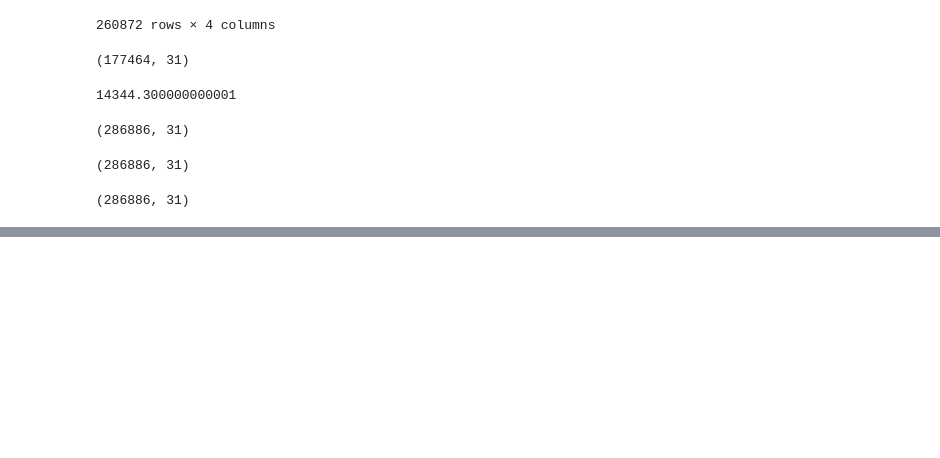
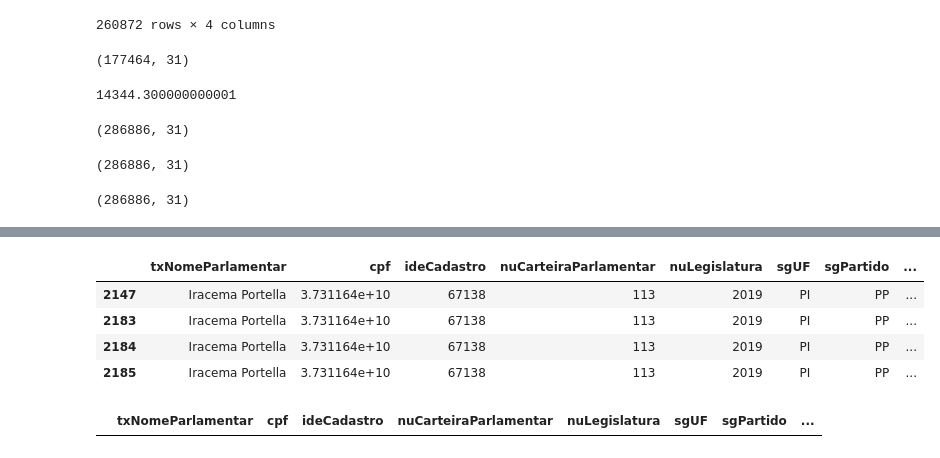
Before and after one commit to escola-de-dados/python-inovacao-civica, a Jupyter notebook: modulo_2/research.ipynb, the cells around one changed output, grey strips where cells are left out. Drawn from its saved outputs; the diff is of its cells as text; code cells hidden in the pictures; blank space fills up the shorter version.

```diff
--- a/modulo_2/research.ipynb
+++ b/modulo_2/research.ipynb
@@ -201,0 +201,17 @@ df_reimbursements.to_csv('reimbursements-2019.csv')
+# %%
+df_reimbursements[df_reimbursements.txtNumero.str.contains('NFRRYL')]
+# %% [output]
+|  | txNomeParlamentar | cpf | ideCadastro | nuCarteiraParlamentar | nuLegislatura | sgUF | sgPartido | ... |
+| 2147 | Iracema Portella | 3.731164e+10 | 67138 | 113 | 2019 | PI | PP | ... |
+| 2183 | Iracema Portella | 3.731164e+10 | 67138 | 113 | 2019 | PI | PP | ... |
+| 2184 | Iracema Portella | 3.731164e+10 | 67138 | 113 | 2019 | PI | PP | ... |
+| 2185 | Iracema Portella | 3.731164e+10 | 67138 | 113 | 2019 | PI | PP | ... |
+# %%
+df_reimbursements[
+    (df_reimbursements.txNomeParlamentar == 'Iracema Portella') &
+    (df_reimbursements.txtDescricao == 'PASSAGEM AÉREA - RPA') &
+    (df_reimbursements.txtFornecedor == 'Cia Aérea - GOL') &
+    (df_reimbursements.vlrDocumento == 148.25)
+]
+# %% [output]
+|  | txNomeParlamentar | cpf | ideCadastro | nuCarteiraParlamentar | nuLegislatura | sgUF | sgPartido | ... |
```
Also changed, not shown: parts of 19 cells of this notebook, 1 other file.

________________________________________

(What is required):
Determine how many lines above contain the string "Iracema". Give only that number.

(Completed task):
5